Problem — Give back the full listing, character for character, with no pictures.

Entries provided —
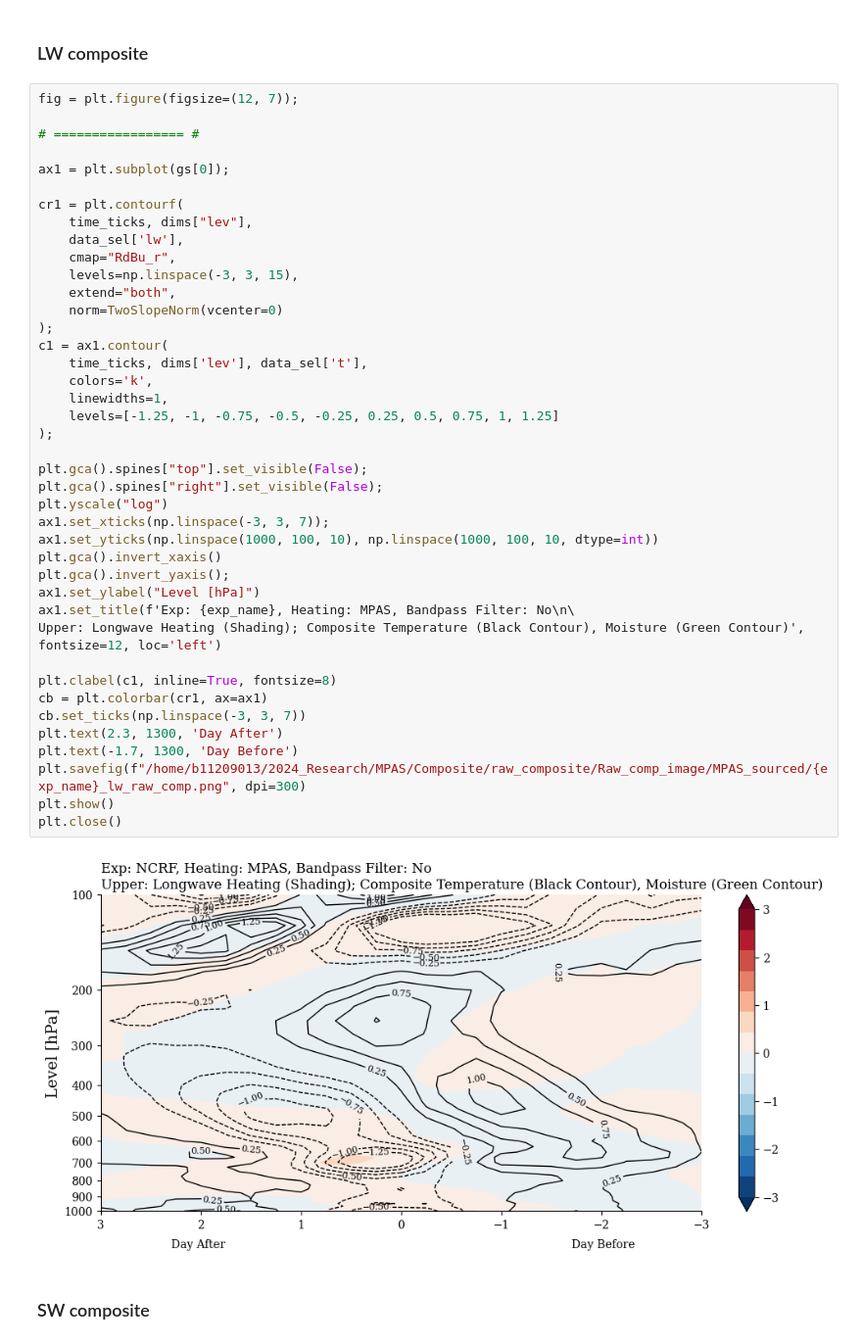
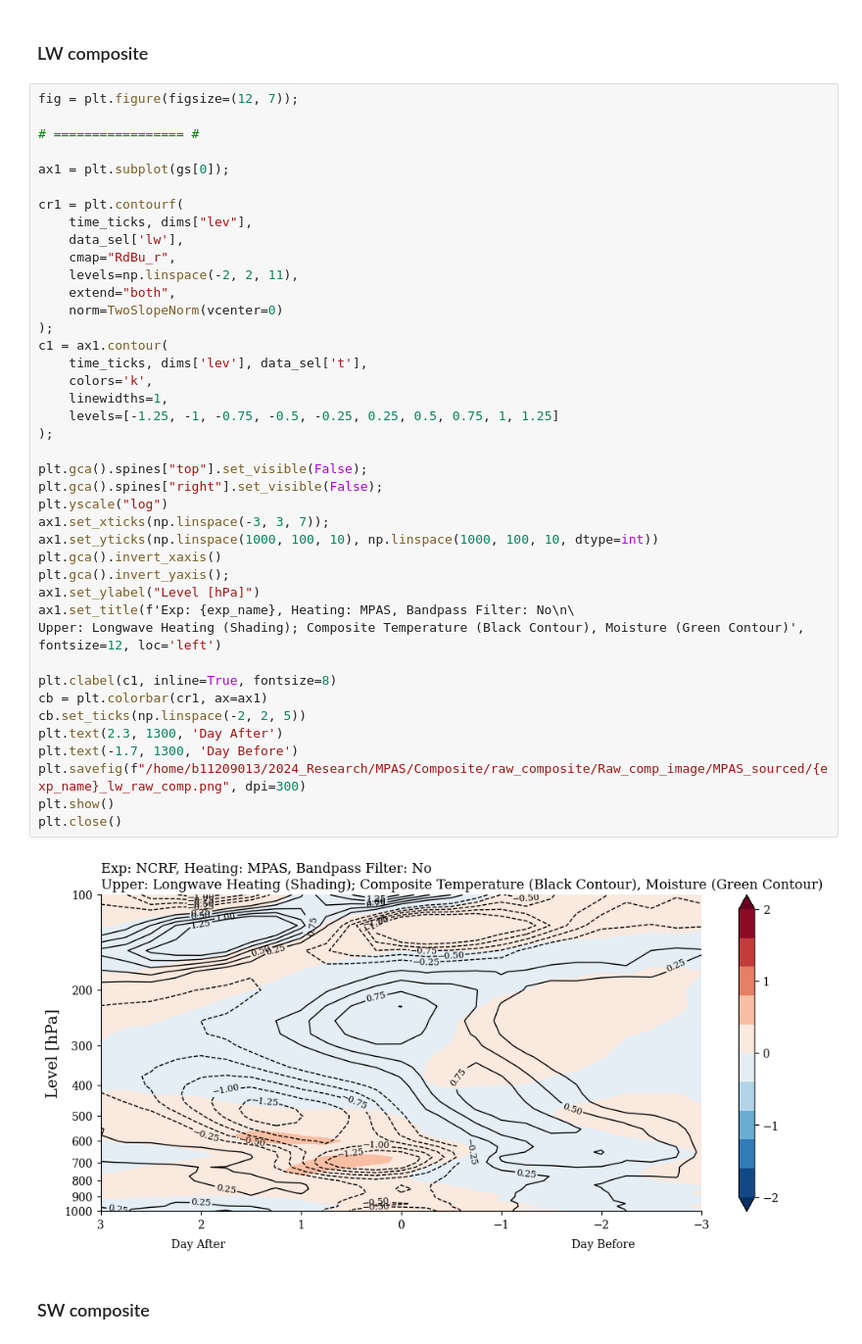
Before and after one commit to JOsephKan/2024_Research, a Jupyter notebook: MPAS/Composite/raw_composite/MPAS_sourced/Raw_comp_mpas.ipynb, the cells around one changed output. Shown at 98% size. Drawn from its saved outputs; the diff is of its cells as text.

```diff
--- a/MPAS/Composite/raw_composite/MPAS_sourced/Raw_comp_mpas.ipynb
+++ b/MPAS/Composite/raw_composite/MPAS_sourced/Raw_comp_mpas.ipynb
@@ -257,39 +257,39 @@ cr1 = plt.contourf(
     time_ticks, dims["lev"],
     data_sel['lw'],
     cmap="RdBu_r",
-    levels=np.linspace(-3, 3, 15),
+    levels=np.linspace(-2, 2, 11),
     extend="both",
     norm=TwoSlopeNorm(vcenter=0)
 );
 c1 = ax1.contour(
     time_ticks, dims['lev'], data_sel['t'],
     colors='k',
     linewidths=1,
     levels=[-1.25, -1, -0.75, -0.5, -0.25, 0.25, 0.5, 0.75, 1, 1.25]
 );
 
 plt.gca().spines["top"].set_visible(False);
 plt.gca().spines["right"].set_visible(False);
 plt.yscale("log")
 ax1.set_xticks(np.linspace(-3, 3, 7));
 ax1.set_yticks(np.linspace(1000, 100, 10), np.linspace(1000, 100, 10, dtype=int))
 plt.gca().invert_xaxis()
 plt.gca().invert_yaxis();
 ax1.set_ylabel("Level [hPa]")
 ax1.set_title(f'Exp: {exp_name}, Heating: MPAS, Bandpass Filter: No\n\
 Upper: Longwave Heating (Shading); Composite Temperature (Black Contour), Moisture (Green Contour)',
 fontsize=12, loc='left')
 
 plt.clabel(c1, inline=True, fontsize=8)
 cb = plt.colorbar(cr1, ax=ax1)
-cb.set_ticks(np.linspace(-3, 3, 7))
+cb.set_ticks(np.linspace(-2, 2, 5))
 plt.text(2.3, 1300, 'Day After')
 plt.text(-1.7, 1300, 'Day Before')
 plt.savefig(f"/home/b11209013/2024_Research/MPAS/Composite/raw_composite/Raw_comp_image/MPAS_sourced/{exp_name}_lw_raw_comp.png", dpi=300)
 plt.show()
 plt.close()
 # %% [output]
-[figure, old version]
+[figure, new version]
 # %% [markdown]
 ### SW composite
 # %%
```
Also changed, not shown: parts of 3 cells of this notebook, 17 other files.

Exercise result —
Before and after one commit to JOsephKan/2024_Research, a Jupyter notebook: MPAS/Composite/raw_composite/MPAS_sourced/Raw_comp_mpas.ipynb, the cells around one changed output. Shown at 98% size. Drawn from its saved outputs; the diff is of its cells as text.

```diff
--- a/MPAS/Composite/raw_composite/MPAS_sourced/Raw_comp_mpas.ipynb
+++ b/MPAS/Composite/raw_composite/MPAS_sourced/Raw_comp_mpas.ipynb
@@ -257,39 +257,39 @@ cr1 = plt.contourf(
     time_ticks, dims["lev"],
     data_sel['lw'],
     cmap="RdBu_r",
-    levels=np.linspace(-3, 3, 15),
+    levels=np.linspace(-2, 2, 11),
     extend="both",
     norm=TwoSlopeNorm(vcenter=0)
 );
 c1 = ax1.contour(
     time_ticks, dims['lev'], data_sel['t'],
     colors='k',
     linewidths=1,
     levels=[-1.25, -1, -0.75, -0.5, -0.25, 0.25, 0.5, 0.75, 1, 1.25]
 );
 
 plt.gca().spines["top"].set_visible(False);
 plt.gca().spines["right"].set_visible(False);
 plt.yscale("log")
 ax1.set_xticks(np.linspace(-3, 3, 7));
 ax1.set_yticks(np.linspace(1000, 100, 10), np.linspace(1000, 100, 10, dtype=int))
 plt.gca().invert_xaxis()
 plt.gca().invert_yaxis();
 ax1.set_ylabel("Level [hPa]")
 ax1.set_title(f'Exp: {exp_name}, Heating: MPAS, Bandpass Filter: No\n\
 Upper: Longwave Heating (Shading); Composite Temperature (Black Contour), Moisture (Green Contour)',
 fontsize=12, loc='left')
 
 plt.clabel(c1, inline=True, fontsize=8)
 cb = plt.colorbar(cr1, ax=ax1)
-cb.set_ticks(np.linspace(-3, 3, 7))
+cb.set_ticks(np.linspace(-2, 2, 5))
 plt.text(2.3, 1300, 'Day After')
 plt.text(-1.7, 1300, 'Day Before')
 plt.savefig(f"/home/b11209013/2024_Research/MPAS/Composite/raw_composite/Raw_comp_image/MPAS_sourced/{exp_name}_lw_raw_comp.png", dpi=300)
 plt.show()
 plt.close()
 # %% [output]
-[figure, old version]
+[figure, new version]
 # %% [markdown]
 ### SW composite
 # %%
```
Also changed, not shown: parts of 3 cells of this notebook, 17 other files.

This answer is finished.